* ANOTHER MONTH: According to that gold mine of the true hard facts, THE ONION News, the legislature of the state of Kansas has now banned the practice of evolution within its borders. The sweeping new law prohibits all living beings in the state from being born with random genetic mutations that could make them better suited to evade predators, attract a mate, or adapt to environmental changes. In addition, it bars any sexual reproduction or battles for survival that might lead, after several generations, to a more well-adapted species or subspecies.
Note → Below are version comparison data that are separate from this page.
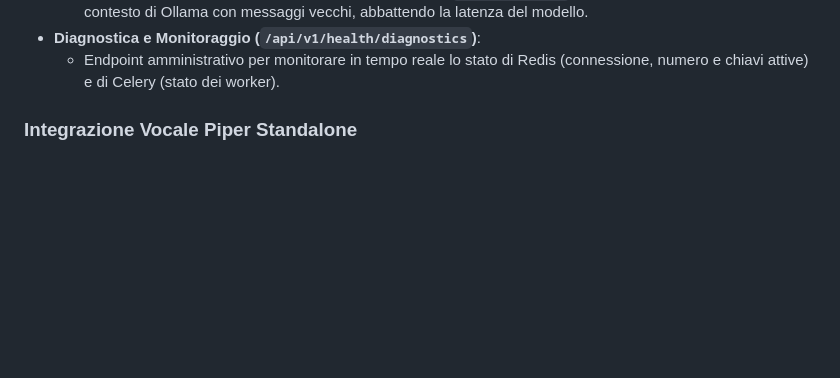
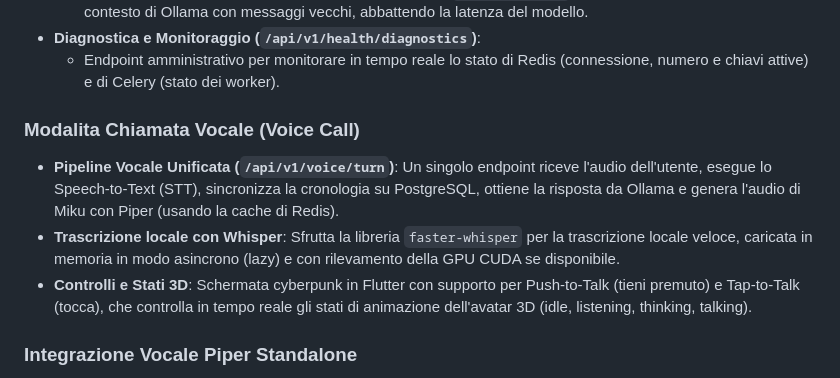
Before and after one commit to biagio-scaglia/hatsune-assistant, a Markdown page: README.md, the part around the change. Drawn GitHub-style; blank space fills up the shorter version.

Commit message:
docs: aggiornato README.md con la descrizione della modalita Chiamata Vocale

```diff
--- a/README.md
+++ b/README.md
@@ -50,6 +50,11 @@ L'avatar 3D cambia posa a seconda dello stato di elaborazione dell'assistente:
   - Il riassunto viene iniettato come messaggio di sistema (`system message`) per non saturare la finestra di contesto di Ollama con messaggi vecchi, abbattendo la latenza del modello.
 - **Diagnostica e Monitoraggio (`/api/v1/health/diagnostics`)**:
   - Endpoint amministrativo per monitorare in tempo reale lo stato di Redis (connessione, numero e chiavi attive) e di Celery (stato dei worker).
+
+### Modalita Chiamata Vocale (Voice Call)
+- **Pipeline Vocale Unificata (`/api/v1/voice/turn`)**: Un singolo endpoint riceve l'audio dell'utente, esegue lo Speech-to-Text (STT), sincronizza la cronologia su PostgreSQL, ottiene la risposta da Ollama e genera l'audio di Miku con Piper (usando la cache di Redis).
+- **Trascrizione locale con Whisper**: Sfrutta la libreria `faster-whisper` per la trascrizione locale veloce, caricata in memoria in modo asincrono (lazy) e con rilevamento della GPU CUDA se disponibile.
+- **Controlli e Stati 3D**: Schermata cyberpunk in Flutter con supporto per Push-to-Talk (tieni premuto) e Tap-to-Talk (tocca), che controlla in tempo reale gli stati di animazione dell'avatar 3D (idle, listening, thinking, talking).
 
 ### Integrazione Vocale Piper Standalone
 - **Zero installazioni pesanti**: Viene scaricato in background l'eseguibile precompilato ufficiale `piper.exe` per Windows e i modelli ONNX di default al primo avvio.
```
Violators of the new law may face punishments that include jail time, stiff fines, and rehabilitative education to help organisms suspected of evolutionary tendencies change their ways. Repeat offenders could face sterilization. To enforce the law, Kansas state police will be trained to investigate and apprehend organisms who exhibit suspected signs of evolutionary behavior. Roadside spot checks with DNA monitors will be performed to ensure compliance.

Says Dr. Robert Hellenbaum, a chemist from Indiana University who helped draft the new law: "Barn swallows that develop lighter, more streamlined builds to enable faster migration, for example, could live out the rest of their brief lives in prison. And butterflies who try to mimic the wing patterns and colors of other butterflies for an adaptive advantage -- well, they better think twice about trying to pull con games like that from now on."

Enforcement will strongly focus on single-cell micro-organisms, notorious for their rapid evolutionary adaptation. Says Hellenbaum: "These repeat offenders are at the root of the problem." However, enforcement of the law will be even-handed, a state police spokesman saying: "No species is exempt. Whether you're a human being or a fruit fly, any practice of natural selection will result in prosecution to the full extent of the law."